++++ Exercise data ++++

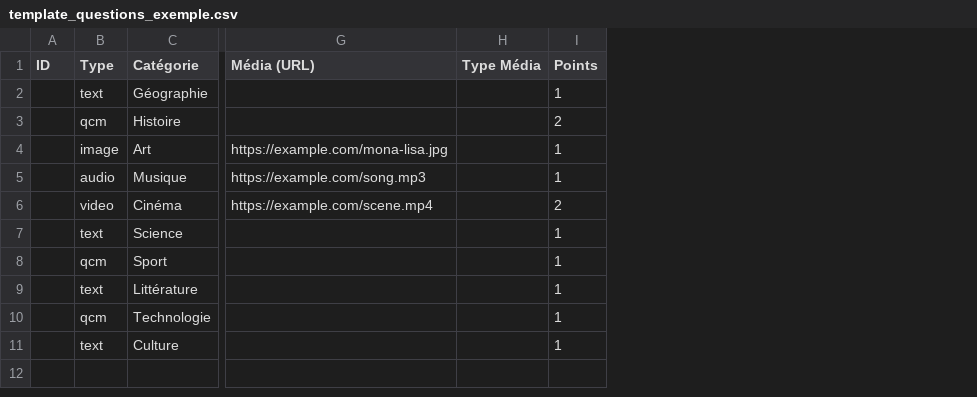
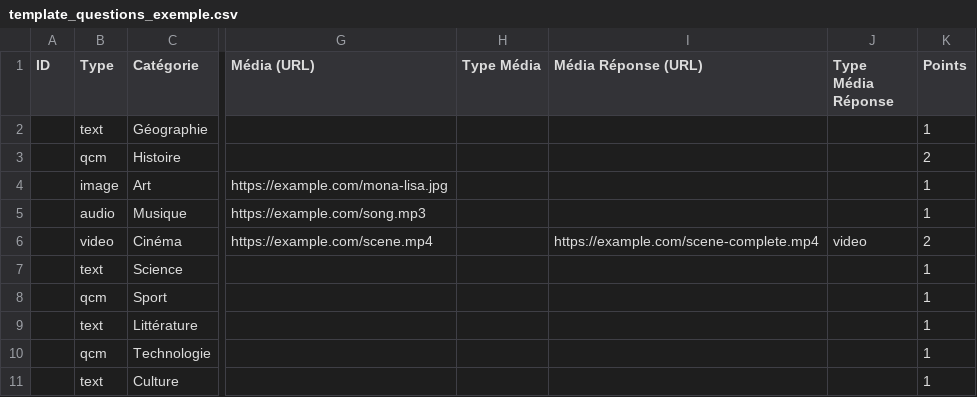
Before and after one commit to wilco73/wilco-quiz, a CSV file: template_questions_exemple.csv, drawn as a sheet; only a part is shown, gaps mark what is left out; the diff names each change by its address in the sheet, - before the commit and + after, or states it on an @@ line.

```diff
--- a/template_questions_exemple.csv
+++ b/template_questions_exemple.csv
+column I (Média Réponse (URL)), row 6: https://example.com/scene-complete.mp4
+column J (Type Média Réponse), row 6: video
```
Also changed, not shown: 5 other files.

++++

Line by line, give the material above again exactly, but without any pictures.

Before and after one commit to wilco73/wilco-quiz, a CSV file: template_questions_exemple.csv, drawn as a sheet; only a part is shown, gaps mark what is left out; the diff names each change by its address in the sheet, - before the commit and + after, or states it on an @@ line.

```diff
--- a/template_questions_exemple.csv
+++ b/template_questions_exemple.csv
+column I (Média Réponse (URL)), row 6: https://example.com/scene-complete.mp4
+column J (Type Média Réponse), row 6: video
```
Also changed, not shown: 5 other files.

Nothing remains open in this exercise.